= PROBLEM DESCRIPTION =
Lift out all lines below that contain "True".

= GIVEN DATA =
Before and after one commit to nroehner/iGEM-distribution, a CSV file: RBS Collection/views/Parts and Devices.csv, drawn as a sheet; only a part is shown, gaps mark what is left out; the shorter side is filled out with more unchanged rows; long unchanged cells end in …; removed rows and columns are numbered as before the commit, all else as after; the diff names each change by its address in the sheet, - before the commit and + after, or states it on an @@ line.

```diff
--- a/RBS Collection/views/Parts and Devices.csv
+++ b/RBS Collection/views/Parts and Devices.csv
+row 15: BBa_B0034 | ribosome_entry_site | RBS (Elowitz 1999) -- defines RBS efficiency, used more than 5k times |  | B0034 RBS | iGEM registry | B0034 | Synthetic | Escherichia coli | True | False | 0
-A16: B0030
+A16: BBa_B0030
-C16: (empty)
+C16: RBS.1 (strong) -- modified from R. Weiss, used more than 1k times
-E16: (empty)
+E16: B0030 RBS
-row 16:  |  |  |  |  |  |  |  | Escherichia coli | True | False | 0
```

= RESULT BELOW =
+row 15: BBa_B0034 | ribosome_entry_site | RBS (Elowitz 1999) -- defines RBS efficiency, used more than 5k times |  | B0034 RBS | iGEM registry | B0034 | Synthetic | Escherichia coli | True | False | 0
-row 16:  |  |  |  |  |  |  |  | Escherichia coli | True | False | 0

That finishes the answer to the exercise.